Start of EXCERPTED RECORDS
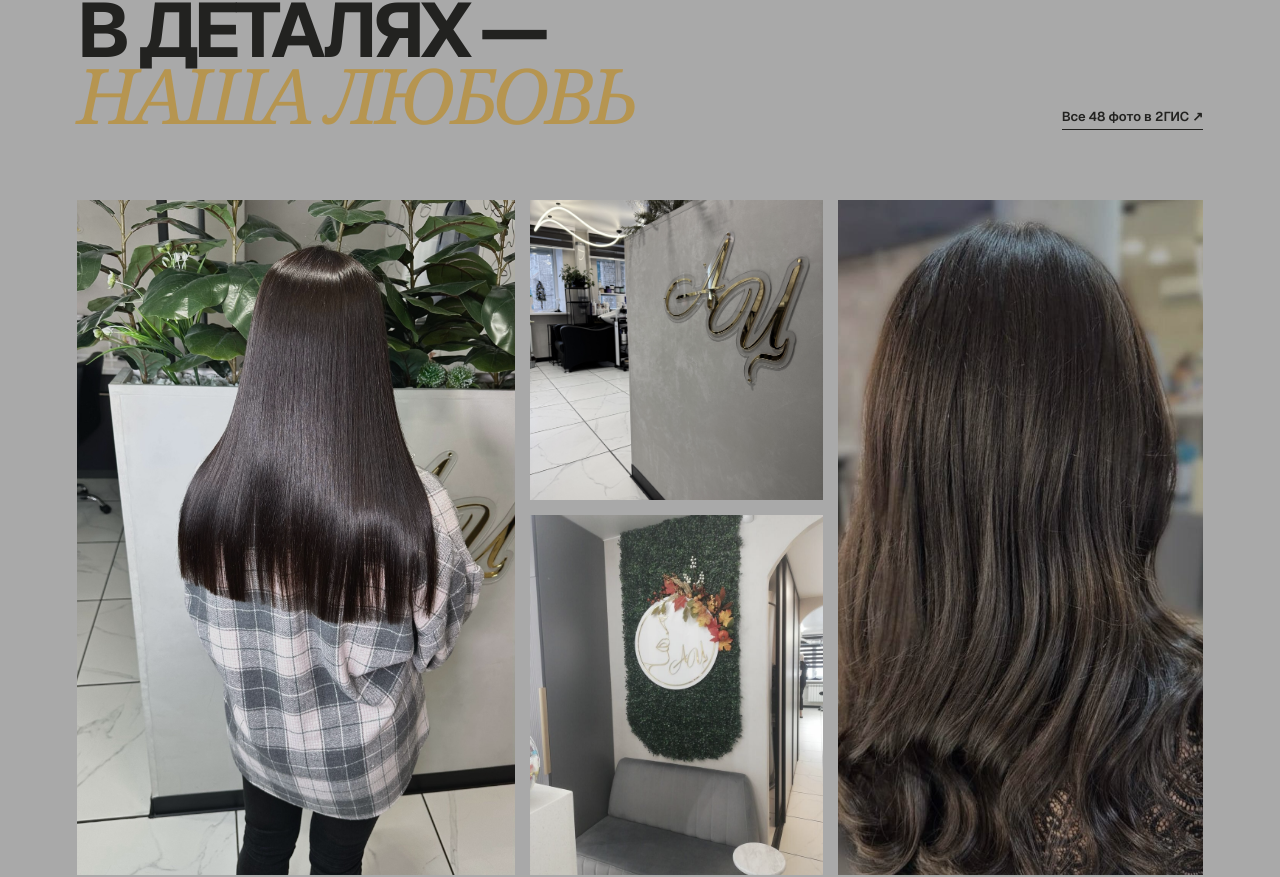
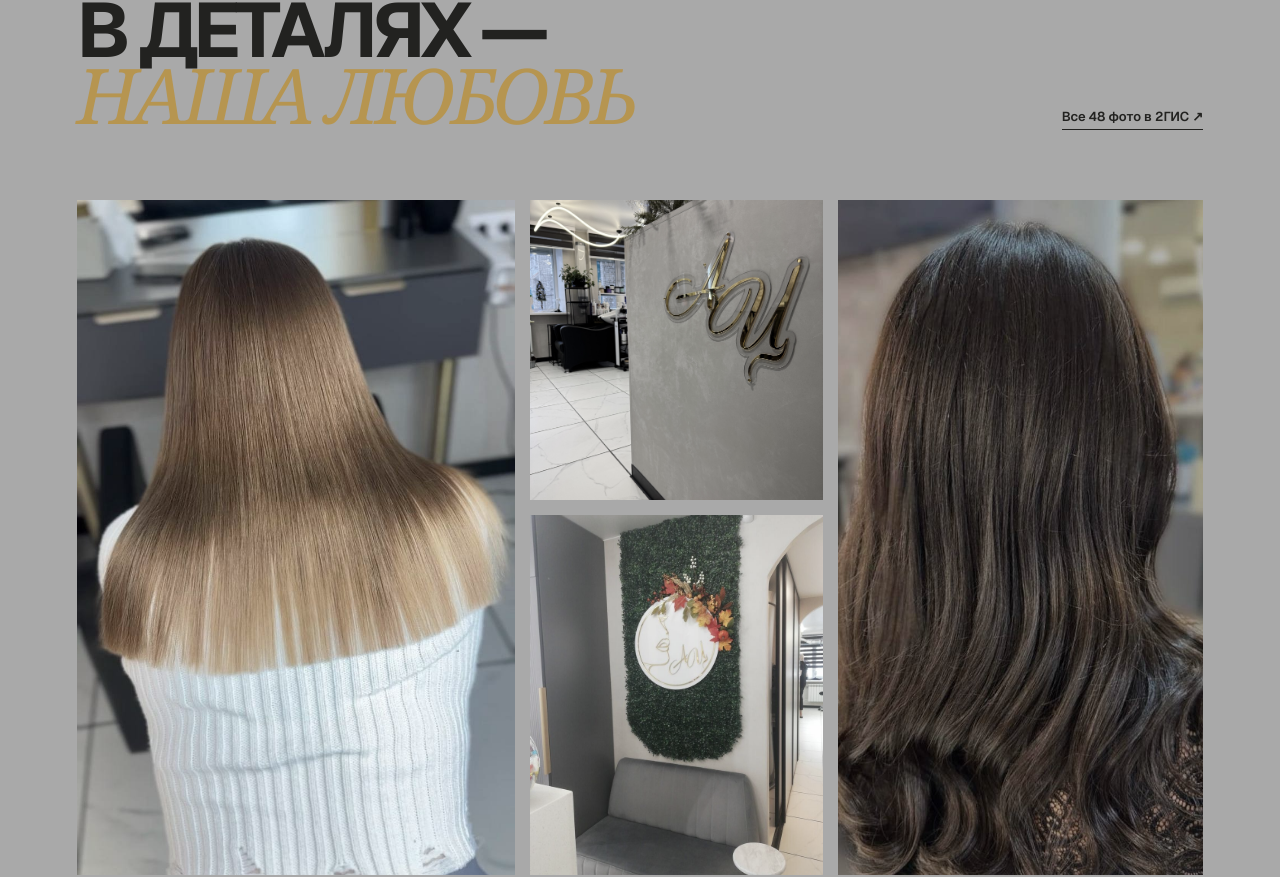
Before and after one commit to jijigr/anna-tsvetinskaya-studio, a Next.js app: page / in a window 1280 px wide. Shown: the part 3931-4808 px from the top of the page. Built offline with nearby package versions, Linux system fonts and the light colour scheme.

Commit message:
Replace left gallery photo

```diff
--- a/app/page.tsx
+++ b/app/page.tsx
@@ -33,7 +33,7 @@ const services = [
 ];
 
 const gallery = [
-  ["/photos/studio-05.jpg", "Глянцевые длинные волосы после ухода"],
+  ["/photos/gallery-hair-left-user.png", "Гладкие светлые волосы после ухода"],
   ["/photos/studio-10.jpg", "Интерьер пространства красоты"],
   ["/photos/gallery-hair-user.png", "Укладка на тёмные волосы"],
   ["/photos/studio-06.jpg", "Зона ожидания салона"],
--- a/index.html
+++ b/index.html
@@ -59,7 +59,7 @@
       <section class="gallery section" id="gallery">
         <div class="gallery-heading"><div><p class="section-kicker">Работы и атмосфера / 03</p><h2>В ДЕТАЛЯХ —<br /><em>НАША ЛЮБОВЬ</em></h2></div><a class="text-link" href="https://2gis.ru/komsomolsk-on-amur/gallery/firm/70000001081793691" target="_blank" rel="noreferrer">Все 48 фото в 2ГИС ↗</a></div>
         <div class="gallery-grid">
-          <figure class="gallery-item gallery-item--1"><img src="./public/photos/studio-05.jpg" alt="Глянцевые длинные волосы после ухода" /></figure>
+          <figure class="gallery-item gallery-item--1"><img src="./public/photos/gallery-hair-left-user.png" alt="Гладкие светлые волосы после ухода" /></figure>
           <figure class="gallery-item gallery-item--2"><img src="./public/photos/studio-10.jpg" alt="Интерьер пространства красоты" /></figure>
           <figure class="gallery-item gallery-item--3"><img src="./public/photos/gallery-hair-user.png" alt="Укладка на тёмные волосы" /></figure>
           <figure class="gallery-item gallery-item--4"><img src="./public/photos/studio-06.jpg" alt="Зона ожидания салона" /></figure>
```
Also changed, not shown: public/photos/gallery-hair-left-user.png (added).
End of EXCERPTED RECORDS
THE TASK = Make a word-for-word copy of the records above, excluding all pictures.

EXERCISE RESULT =
Before and after one commit to jijigr/anna-tsvetinskaya-studio, a Next.js app: page / in a window 1280 px wide. Shown: the part 3931-4808 px from the top of the page. Built offline with nearby package versions, Linux system fonts and the light colour scheme.

Commit message:
Replace left gallery photo

```diff
--- a/app/page.tsx
+++ b/app/page.tsx
@@ -33,7 +33,7 @@ const services = [
 ];
 
 const gallery = [
-  ["/photos/studio-05.jpg", "Глянцевые длинные волосы после ухода"],
+  ["/photos/gallery-hair-left-user.png", "Гладкие светлые волосы после ухода"],
   ["/photos/studio-10.jpg", "Интерьер пространства красоты"],
   ["/photos/gallery-hair-user.png", "Укладка на тёмные волосы"],
   ["/photos/studio-06.jpg", "Зона ожидания салона"],
--- a/index.html
+++ b/index.html
@@ -59,7 +59,7 @@
       <section class="gallery section" id="gallery">
         <div class="gallery-heading"><div><p class="section-kicker">Работы и атмосфера / 03</p><h2>В ДЕТАЛЯХ —<br /><em>НАША ЛЮБОВЬ</em></h2></div><a class="text-link" href="https://2gis.ru/komsomolsk-on-amur/gallery/firm/70000001081793691" target="_blank" rel="noreferrer">Все 48 фото в 2ГИС ↗</a></div>
         <div class="gallery-grid">
-          <figure class="gallery-item gallery-item--1"><img src="./public/photos/studio-05.jpg" alt="Глянцевые длинные волосы после ухода" /></figure>
+          <figure class="gallery-item gallery-item--1"><img src="./public/photos/gallery-hair-left-user.png" alt="Гладкие светлые волосы после ухода" /></figure>
           <figure class="gallery-item gallery-item--2"><img src="./public/photos/studio-10.jpg" alt="Интерьер пространства красоты" /></figure>
           <figure class="gallery-item gallery-item--3"><img src="./public/photos/gallery-hair-user.png" alt="Укладка на тёмные волосы" /></figure>
           <figure class="gallery-item gallery-item--4"><img src="./public/photos/studio-06.jpg" alt="Зона ожидания салона" /></figure>
```
Also changed, not shown: public/photos/gallery-hair-left-user.png (added).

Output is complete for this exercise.